Start of Block
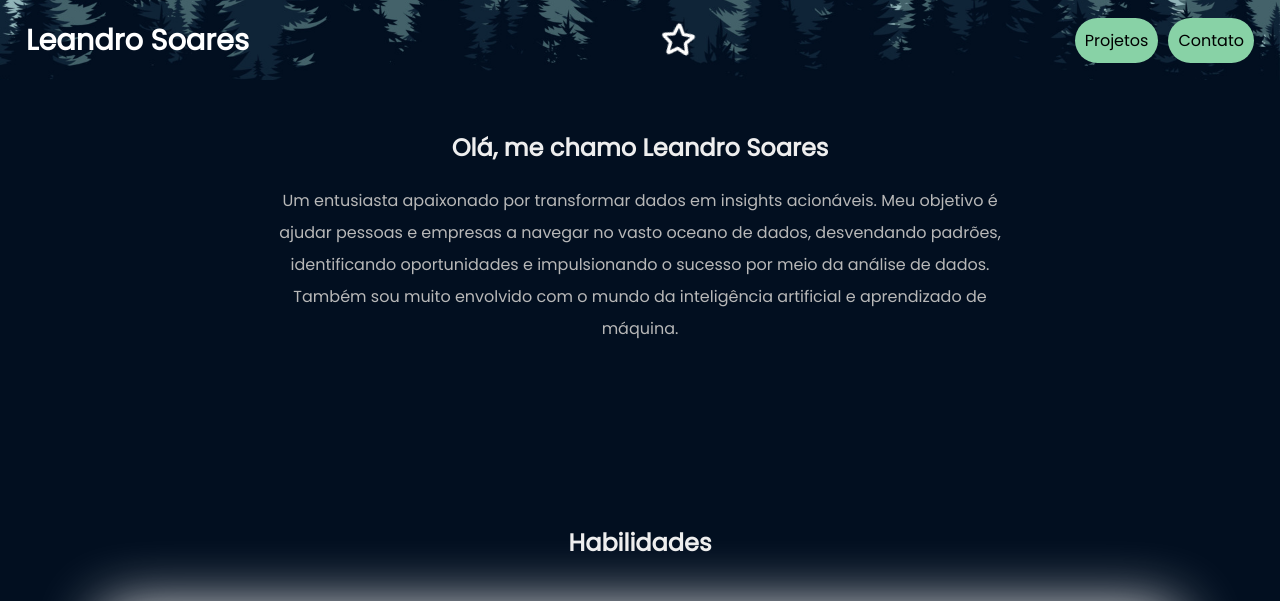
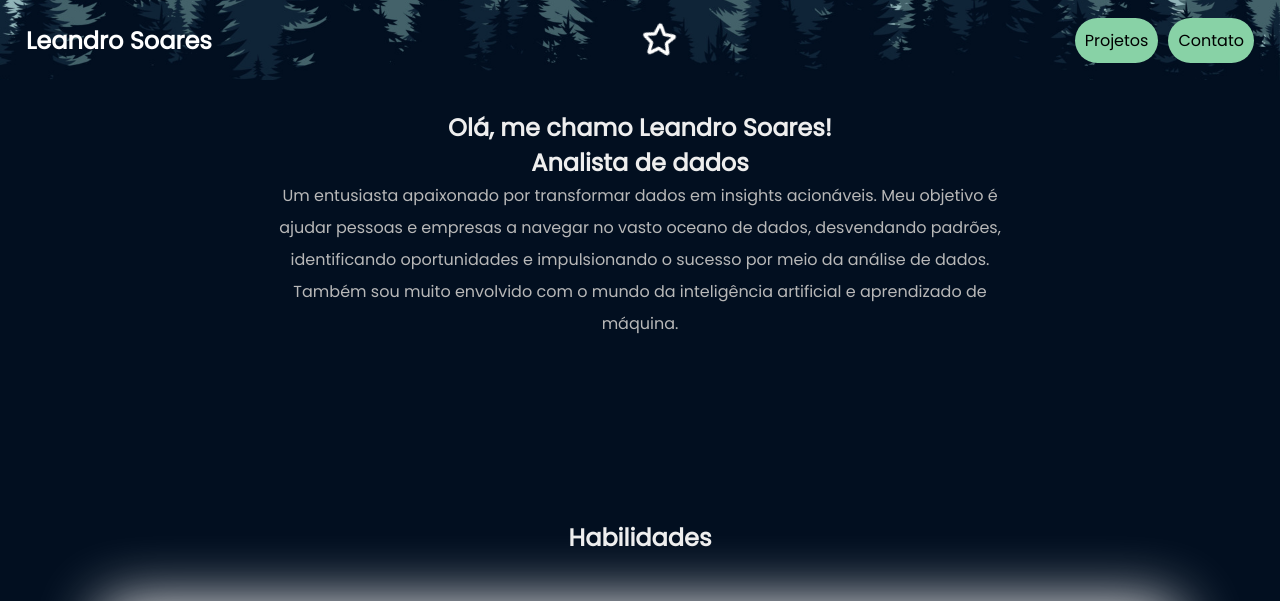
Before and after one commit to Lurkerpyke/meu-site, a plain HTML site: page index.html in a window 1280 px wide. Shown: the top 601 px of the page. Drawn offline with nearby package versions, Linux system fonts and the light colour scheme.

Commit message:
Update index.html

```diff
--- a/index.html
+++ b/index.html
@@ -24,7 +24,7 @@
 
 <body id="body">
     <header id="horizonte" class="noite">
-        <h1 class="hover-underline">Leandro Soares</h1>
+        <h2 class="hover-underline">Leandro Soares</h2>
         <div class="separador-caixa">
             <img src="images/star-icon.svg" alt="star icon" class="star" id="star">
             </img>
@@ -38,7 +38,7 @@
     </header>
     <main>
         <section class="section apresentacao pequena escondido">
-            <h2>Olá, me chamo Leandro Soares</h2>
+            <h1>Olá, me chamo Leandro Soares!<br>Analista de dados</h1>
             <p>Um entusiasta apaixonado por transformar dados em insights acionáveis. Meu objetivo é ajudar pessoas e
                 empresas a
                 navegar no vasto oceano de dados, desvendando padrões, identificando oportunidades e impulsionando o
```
End of Block
### TASK GOAL
Give back the material above exactly, but without its images.

### RESPONSE BOX
Before and after one commit to Lurkerpyke/meu-site, a plain HTML site: page index.html in a window 1280 px wide. Shown: the top 601 px of the page. Drawn offline with nearby package versions, Linux system fonts and the light colour scheme.

Commit message:
Update index.html

```diff
--- a/index.html
+++ b/index.html
@@ -24,7 +24,7 @@
 
 <body id="body">
     <header id="horizonte" class="noite">
-        <h1 class="hover-underline">Leandro Soares</h1>
+        <h2 class="hover-underline">Leandro Soares</h2>
         <div class="separador-caixa">
             <img src="images/star-icon.svg" alt="star icon" class="star" id="star">
             </img>
@@ -38,7 +38,7 @@
     </header>
     <main>
         <section class="section apresentacao pequena escondido">
-            <h2>Olá, me chamo Leandro Soares</h2>
+            <h1>Olá, me chamo Leandro Soares!<br>Analista de dados</h1>
             <p>Um entusiasta apaixonado por transformar dados em insights acionáveis. Meu objetivo é ajudar pessoas e
                 empresas a
                 navegar no vasto oceano de dados, desvendando padrões, identificando oportunidades e impulsionando o
```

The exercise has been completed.